___ DATA SUPPLIED

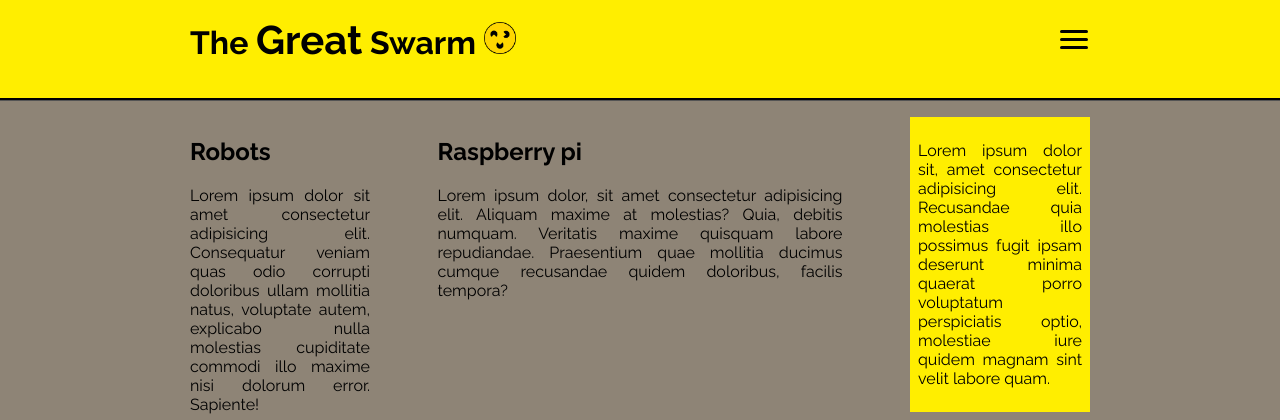
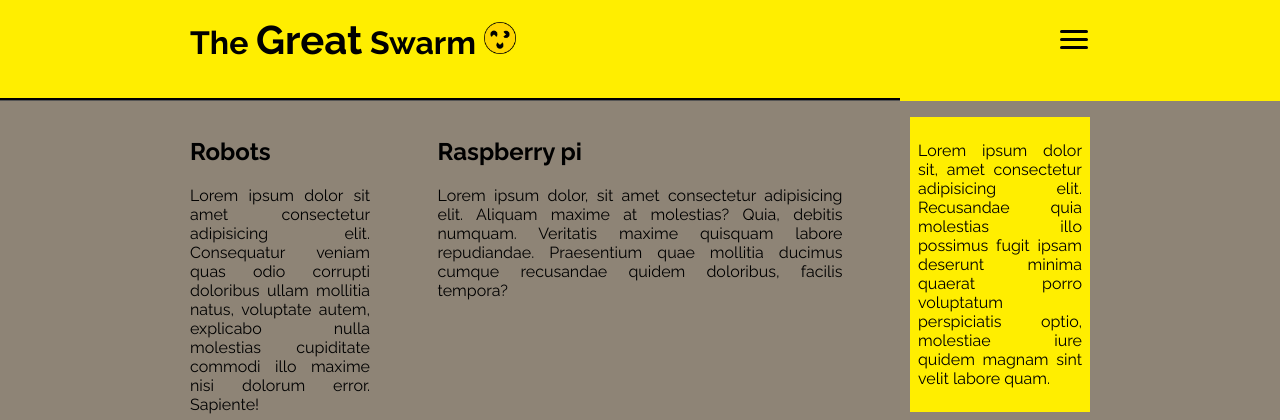
Before and after one commit to Gwardii/Swarm-of-Mobile-Robots, a Flask app: page / in a window 1280 px wide. Shown: the top 420 px of the page. Run offline with Flask 2, Linux system fonts and the light colour scheme; parts of the project's set-up code (start-up, migrations or seed data) failed here and were passed over.

Commit message:
names changes

```diff
--- a/Camera/stream_tests/flask_version/static/style.css
+++ b/Camera/stream_tests/flask_version/static/style.css
@@ -14,6 +14,7 @@ header {
 }
 /* ------NAVIGATION-------- */
 nav {
+  max-width: 900px;
   background-color: var(--colors-yellow);
   padding: 0.1em 0 0.1em 0;
   margin: 0% 0% 0% 0%;
@@ -36,6 +37,7 @@ nav.active {
   display: flex;
   align-items: center;
   justify-content: center;
+  margin: auto;
   padding: 0;
 
   /* border: 2px solid magenta; */
```
Also changed, not shown: Readme_img/web_screenshot1.png (renamed from Readme_img/web_screensho1t.png).
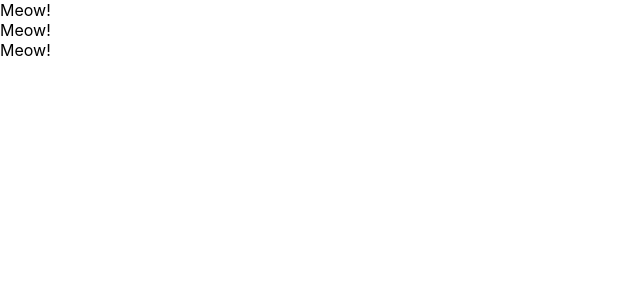
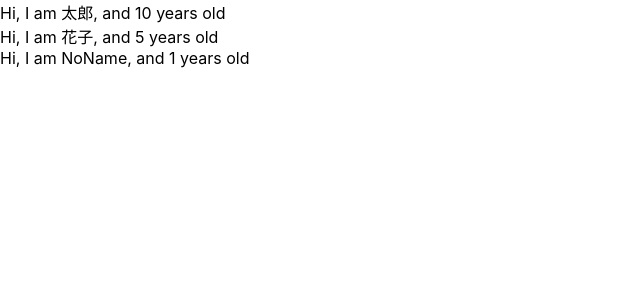
Before and after one commit to watarunto006/react-redux-training, a React (Create React App) app: page / in a window 1280 px wide. Shown: the top 300 px of the page, without its empty margins (0-640 px from the left). Built offline with nearby package versions, Linux system fonts and the light colour scheme.

Commit message:
[modify]ComponentsのPropsについて

```diff
--- a/src/App.js
+++ b/src/App.js
@@ -1,27 +1,32 @@
-import React, { Component } from 'react';
-
-// class App extends Component {
-//   render() {
-//     return (
-//       <React.Fragment>
-//         <label htmlFor="bar">bar</label>
-//         <input type="text" onChange={() => { console.log("I'm Clicked") }}></input>
-//       </React.Fragment>
-//     )
-//   }
-// }
+import React from 'react';
 
 const App = () => {
+  const profiles =  [
+    {
+      name: "太郎", age: 10
+    },
+    {
+      name: "花子", age: 5
+    },
+    {
+      name: "NoName"
+    }
+  ]
   return (<div>
-    <Cat/>
-    <Cat/>
-    <Cat/>
-
+    {
+      profiles.map((profile, index) => {
+        return <Usr name={profile.name} age={profile.age} key={index} />
+      })
+    }
   </div>)
 }
 
-const Cat = () => {
-  return <div>Meow!</div>
+const Usr = (props) => {
+  return <div>Hi, I am {props.name}, and {props.age} years old</div>
+}
+
+Usr.defaultProps = {
+  age: 1
 }
 
 export default App;
```
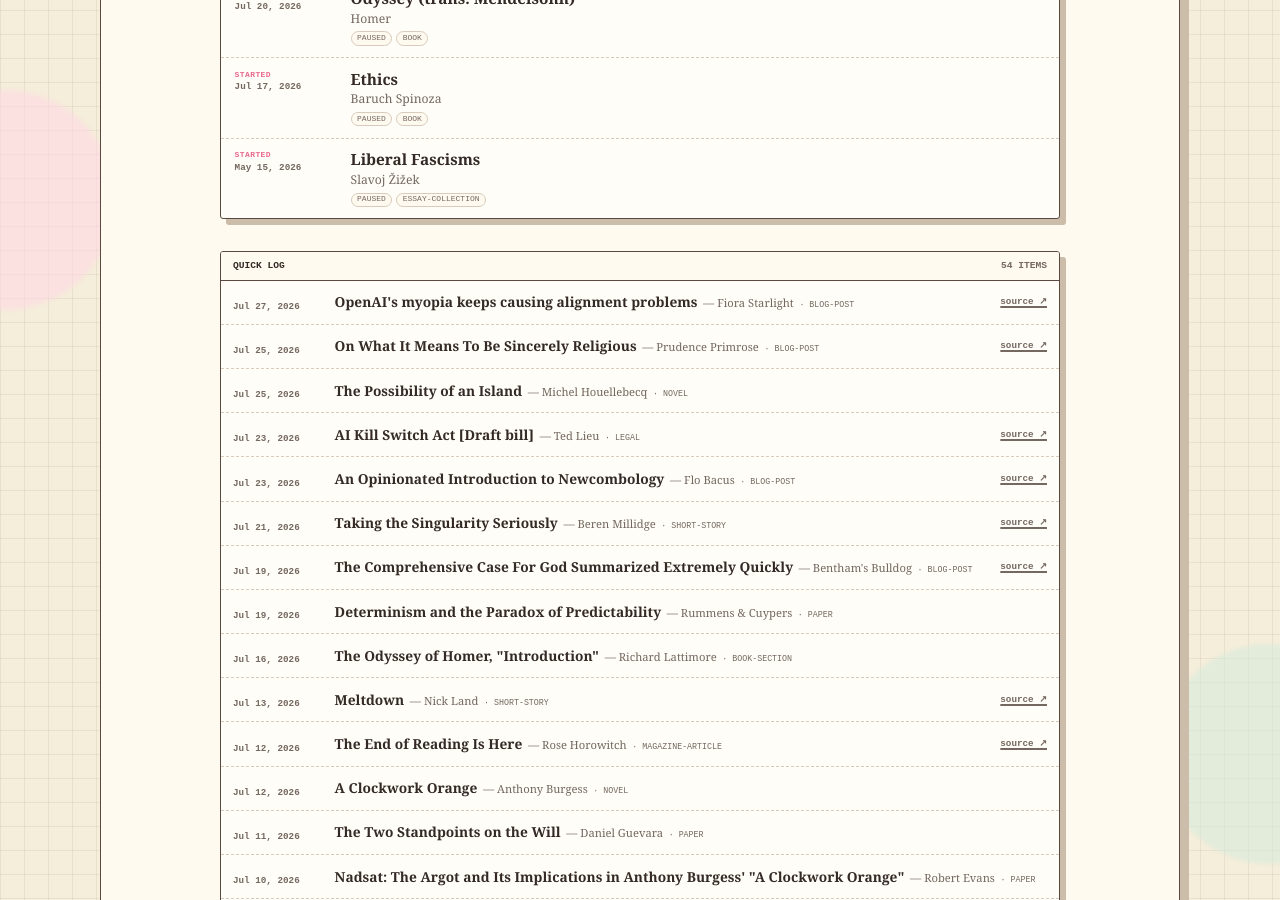
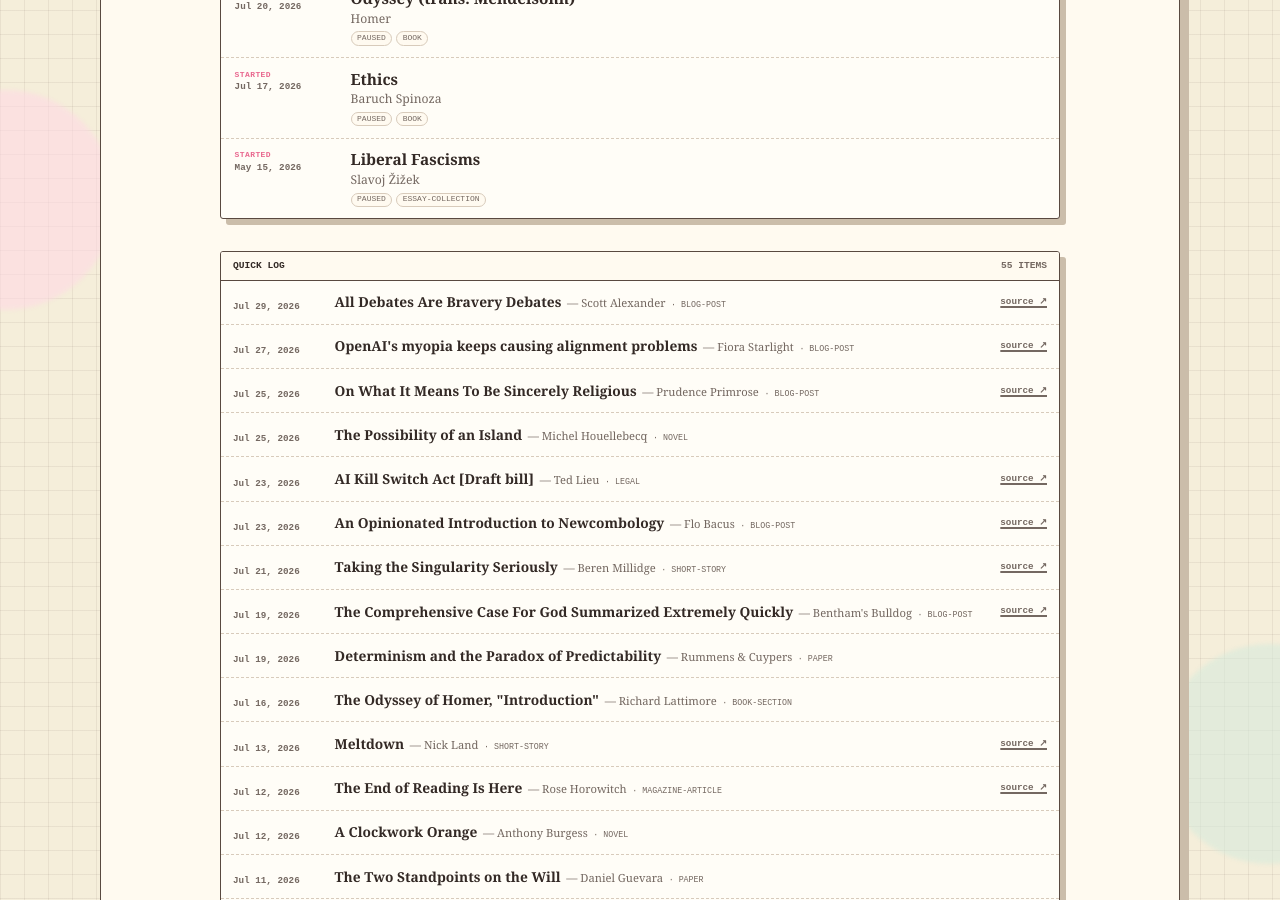
Before and after one commit to jackcml/personal-site, a Jekyll site: the page built from reading.md, in a window 1280 px wide and 900 px high, scrolled down 782 px. Built offline with Jekyll 4.4.1, drawn with Linux system fonts in a browser that asks for light colours.

Commit message:
data: update reading log

```diff
--- a/_data/reading.yml
+++ b/_data/reading.yml
@@ -15,6 +15,13 @@
   started_date: 2026-06-21
   url: https://plato.stanford.edu/entries/compatibilism/
 
+- title: All Debates Are Bravery Debates
+  author: Scott Alexander
+  kind: blog-post
+  status: finished
+  read_date: 2026-07-29
+  url: https://slatestarcodex.com/2013/06/09/all-debates-are-bravery-debates/
+
 - title: Contempt
   author: Alberto Moravia
   status: to-read
```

______

**TASK DIRECTIONS:**
All lines of the records above with the word "author" in them are to be copied.

**TASK ANSWER:**
+  author: Scott Alexander
   author: Alberto Moravia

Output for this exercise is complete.